═══ RECORDS SHOWN

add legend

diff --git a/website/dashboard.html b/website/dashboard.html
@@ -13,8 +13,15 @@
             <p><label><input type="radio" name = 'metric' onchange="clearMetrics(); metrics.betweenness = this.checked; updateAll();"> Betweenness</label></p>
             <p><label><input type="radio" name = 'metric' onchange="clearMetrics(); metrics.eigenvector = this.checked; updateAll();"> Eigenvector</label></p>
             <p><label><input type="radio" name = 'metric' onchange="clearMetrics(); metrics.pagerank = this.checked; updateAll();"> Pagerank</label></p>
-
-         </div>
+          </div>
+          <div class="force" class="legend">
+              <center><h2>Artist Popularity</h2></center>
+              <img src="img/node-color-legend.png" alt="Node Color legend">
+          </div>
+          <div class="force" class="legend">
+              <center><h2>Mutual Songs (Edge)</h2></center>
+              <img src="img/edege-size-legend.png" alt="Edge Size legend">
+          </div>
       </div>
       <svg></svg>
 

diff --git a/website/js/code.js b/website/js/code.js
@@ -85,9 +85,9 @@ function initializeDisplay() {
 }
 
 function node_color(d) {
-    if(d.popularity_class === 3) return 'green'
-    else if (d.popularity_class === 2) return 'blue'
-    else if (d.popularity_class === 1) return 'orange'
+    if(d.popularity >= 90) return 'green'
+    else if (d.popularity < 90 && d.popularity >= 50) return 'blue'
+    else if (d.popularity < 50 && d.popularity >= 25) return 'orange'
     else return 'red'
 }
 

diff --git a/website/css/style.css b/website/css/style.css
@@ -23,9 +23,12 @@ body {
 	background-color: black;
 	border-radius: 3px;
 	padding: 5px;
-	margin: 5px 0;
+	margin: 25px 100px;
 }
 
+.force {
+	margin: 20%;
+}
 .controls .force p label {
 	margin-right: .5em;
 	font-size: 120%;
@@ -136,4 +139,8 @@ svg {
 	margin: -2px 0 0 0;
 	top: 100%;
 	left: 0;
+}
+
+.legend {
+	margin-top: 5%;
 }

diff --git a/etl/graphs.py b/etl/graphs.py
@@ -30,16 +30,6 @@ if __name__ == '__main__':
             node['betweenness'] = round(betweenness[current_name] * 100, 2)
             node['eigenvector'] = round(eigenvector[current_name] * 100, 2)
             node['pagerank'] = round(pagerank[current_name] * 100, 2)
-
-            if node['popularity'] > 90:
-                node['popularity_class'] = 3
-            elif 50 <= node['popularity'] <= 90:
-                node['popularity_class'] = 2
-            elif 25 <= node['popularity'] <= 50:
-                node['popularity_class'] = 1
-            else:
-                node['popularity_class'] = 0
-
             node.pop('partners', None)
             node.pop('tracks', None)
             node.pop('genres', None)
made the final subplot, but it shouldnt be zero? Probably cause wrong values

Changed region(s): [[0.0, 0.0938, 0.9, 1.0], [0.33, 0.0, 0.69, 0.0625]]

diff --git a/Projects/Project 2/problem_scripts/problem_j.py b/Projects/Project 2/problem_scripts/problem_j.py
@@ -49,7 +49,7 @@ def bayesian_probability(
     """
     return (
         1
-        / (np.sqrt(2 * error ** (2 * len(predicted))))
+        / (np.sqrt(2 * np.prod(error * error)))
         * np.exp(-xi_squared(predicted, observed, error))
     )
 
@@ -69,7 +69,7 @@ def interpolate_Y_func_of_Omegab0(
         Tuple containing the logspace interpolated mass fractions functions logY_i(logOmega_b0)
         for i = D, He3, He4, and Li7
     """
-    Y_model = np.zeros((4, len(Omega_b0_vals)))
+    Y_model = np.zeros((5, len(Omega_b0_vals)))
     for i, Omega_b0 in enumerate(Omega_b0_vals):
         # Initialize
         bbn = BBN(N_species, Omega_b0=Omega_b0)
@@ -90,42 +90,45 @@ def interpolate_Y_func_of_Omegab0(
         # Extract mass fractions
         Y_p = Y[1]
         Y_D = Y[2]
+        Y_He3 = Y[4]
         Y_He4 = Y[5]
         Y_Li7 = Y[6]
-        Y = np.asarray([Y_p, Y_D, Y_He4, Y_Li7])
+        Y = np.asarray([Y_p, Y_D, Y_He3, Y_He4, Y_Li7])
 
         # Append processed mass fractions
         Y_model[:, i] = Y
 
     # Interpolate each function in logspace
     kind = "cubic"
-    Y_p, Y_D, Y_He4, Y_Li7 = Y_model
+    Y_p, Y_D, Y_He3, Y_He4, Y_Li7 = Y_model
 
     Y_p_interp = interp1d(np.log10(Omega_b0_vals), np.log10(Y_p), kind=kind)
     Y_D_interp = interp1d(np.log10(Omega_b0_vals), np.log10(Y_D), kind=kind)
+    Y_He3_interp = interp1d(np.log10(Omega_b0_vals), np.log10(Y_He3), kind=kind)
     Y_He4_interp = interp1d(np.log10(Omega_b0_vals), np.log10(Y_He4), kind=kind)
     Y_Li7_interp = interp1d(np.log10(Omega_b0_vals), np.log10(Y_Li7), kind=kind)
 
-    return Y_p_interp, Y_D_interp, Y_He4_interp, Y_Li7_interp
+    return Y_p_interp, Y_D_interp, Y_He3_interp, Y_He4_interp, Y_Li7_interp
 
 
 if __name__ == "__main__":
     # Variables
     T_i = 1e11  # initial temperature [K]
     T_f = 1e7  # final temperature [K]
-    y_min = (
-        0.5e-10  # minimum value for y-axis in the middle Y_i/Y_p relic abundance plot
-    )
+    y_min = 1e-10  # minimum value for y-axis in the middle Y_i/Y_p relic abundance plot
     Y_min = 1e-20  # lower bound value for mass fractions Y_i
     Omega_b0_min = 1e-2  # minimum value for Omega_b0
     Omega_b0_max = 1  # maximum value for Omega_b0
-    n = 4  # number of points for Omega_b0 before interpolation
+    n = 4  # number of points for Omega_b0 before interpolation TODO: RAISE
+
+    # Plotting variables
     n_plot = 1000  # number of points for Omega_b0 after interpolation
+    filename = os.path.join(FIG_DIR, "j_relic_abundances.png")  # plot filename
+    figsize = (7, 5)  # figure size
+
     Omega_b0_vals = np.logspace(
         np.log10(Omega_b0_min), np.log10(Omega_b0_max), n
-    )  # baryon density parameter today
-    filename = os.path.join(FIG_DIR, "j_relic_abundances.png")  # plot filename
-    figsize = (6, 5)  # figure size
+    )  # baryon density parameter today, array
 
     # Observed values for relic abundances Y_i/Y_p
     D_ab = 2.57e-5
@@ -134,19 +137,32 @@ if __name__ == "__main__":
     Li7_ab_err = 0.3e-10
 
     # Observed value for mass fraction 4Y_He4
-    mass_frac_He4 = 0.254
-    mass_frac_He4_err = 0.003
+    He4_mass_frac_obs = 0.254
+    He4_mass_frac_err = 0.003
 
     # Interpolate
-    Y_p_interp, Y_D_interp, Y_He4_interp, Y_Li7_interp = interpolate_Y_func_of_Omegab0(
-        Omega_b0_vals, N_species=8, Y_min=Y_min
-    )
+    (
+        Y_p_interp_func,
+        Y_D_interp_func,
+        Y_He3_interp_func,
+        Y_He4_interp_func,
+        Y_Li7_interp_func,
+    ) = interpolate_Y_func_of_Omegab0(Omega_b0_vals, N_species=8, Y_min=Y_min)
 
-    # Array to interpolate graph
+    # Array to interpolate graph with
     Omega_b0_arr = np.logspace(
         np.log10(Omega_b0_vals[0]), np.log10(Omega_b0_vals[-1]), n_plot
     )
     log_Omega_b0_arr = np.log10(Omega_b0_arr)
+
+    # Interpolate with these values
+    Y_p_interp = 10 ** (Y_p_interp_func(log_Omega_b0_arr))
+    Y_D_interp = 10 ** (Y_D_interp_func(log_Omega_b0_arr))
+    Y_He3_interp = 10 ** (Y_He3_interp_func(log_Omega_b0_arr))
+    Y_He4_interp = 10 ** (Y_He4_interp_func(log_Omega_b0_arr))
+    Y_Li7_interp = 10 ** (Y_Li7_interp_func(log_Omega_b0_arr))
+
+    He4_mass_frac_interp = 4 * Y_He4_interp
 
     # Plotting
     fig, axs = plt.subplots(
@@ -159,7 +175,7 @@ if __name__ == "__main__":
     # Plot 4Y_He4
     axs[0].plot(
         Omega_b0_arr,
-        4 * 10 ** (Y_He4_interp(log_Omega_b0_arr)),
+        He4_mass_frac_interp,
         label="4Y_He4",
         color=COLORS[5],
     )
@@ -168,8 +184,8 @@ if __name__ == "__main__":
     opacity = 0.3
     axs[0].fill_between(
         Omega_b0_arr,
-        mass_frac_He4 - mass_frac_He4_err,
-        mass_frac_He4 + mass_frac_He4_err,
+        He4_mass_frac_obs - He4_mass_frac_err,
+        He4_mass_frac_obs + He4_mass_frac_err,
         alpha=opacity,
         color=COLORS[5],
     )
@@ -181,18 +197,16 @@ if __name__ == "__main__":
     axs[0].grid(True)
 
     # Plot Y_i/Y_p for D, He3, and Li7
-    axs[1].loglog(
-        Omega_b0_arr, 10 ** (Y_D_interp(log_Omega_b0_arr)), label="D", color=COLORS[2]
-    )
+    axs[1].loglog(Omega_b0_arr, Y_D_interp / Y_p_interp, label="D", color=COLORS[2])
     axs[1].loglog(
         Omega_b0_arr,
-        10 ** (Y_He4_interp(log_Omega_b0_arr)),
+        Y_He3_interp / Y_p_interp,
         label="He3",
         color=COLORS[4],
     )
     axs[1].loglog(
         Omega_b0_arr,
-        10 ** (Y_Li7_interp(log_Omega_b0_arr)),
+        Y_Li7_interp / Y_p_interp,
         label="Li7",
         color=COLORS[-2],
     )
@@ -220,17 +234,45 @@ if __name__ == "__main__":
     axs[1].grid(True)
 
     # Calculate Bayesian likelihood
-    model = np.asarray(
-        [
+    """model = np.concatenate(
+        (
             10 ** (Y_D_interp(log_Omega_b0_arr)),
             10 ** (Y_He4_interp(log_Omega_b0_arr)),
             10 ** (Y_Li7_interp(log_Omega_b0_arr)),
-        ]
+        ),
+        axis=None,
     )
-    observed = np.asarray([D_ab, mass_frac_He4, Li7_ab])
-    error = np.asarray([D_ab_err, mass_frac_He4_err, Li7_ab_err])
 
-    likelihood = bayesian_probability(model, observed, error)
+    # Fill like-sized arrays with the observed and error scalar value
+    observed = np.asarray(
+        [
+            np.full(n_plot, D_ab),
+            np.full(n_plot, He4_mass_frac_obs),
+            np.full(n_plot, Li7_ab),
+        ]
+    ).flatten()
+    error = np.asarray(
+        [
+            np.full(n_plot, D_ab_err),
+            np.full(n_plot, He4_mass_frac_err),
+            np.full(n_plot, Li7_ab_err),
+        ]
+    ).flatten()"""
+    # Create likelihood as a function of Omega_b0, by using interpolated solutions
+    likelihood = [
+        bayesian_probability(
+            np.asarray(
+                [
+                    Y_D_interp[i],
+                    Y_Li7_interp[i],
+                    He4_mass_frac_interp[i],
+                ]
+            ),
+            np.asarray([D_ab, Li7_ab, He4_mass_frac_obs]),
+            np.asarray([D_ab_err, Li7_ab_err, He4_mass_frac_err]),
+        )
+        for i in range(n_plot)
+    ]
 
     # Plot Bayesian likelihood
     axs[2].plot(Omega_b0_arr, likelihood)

══════

■ EXERCISE DIRECTIONS: In the lines above, find the word "error" and copy every line it occurs in.

■ SOLUTION:
-        / (np.sqrt(2 * error ** (2 * len(predicted))))
+        / (np.sqrt(2 * np.prod(error * error)))
         * np.exp(-xi_squared(predicted, observed, error))
-    error = np.asarray([D_ab_err, mass_frac_He4_err, Li7_ab_err])
-    likelihood = bayesian_probability(model, observed, error)
+    # Fill like-sized arrays with the observed and error scalar value
+    error = np.asarray(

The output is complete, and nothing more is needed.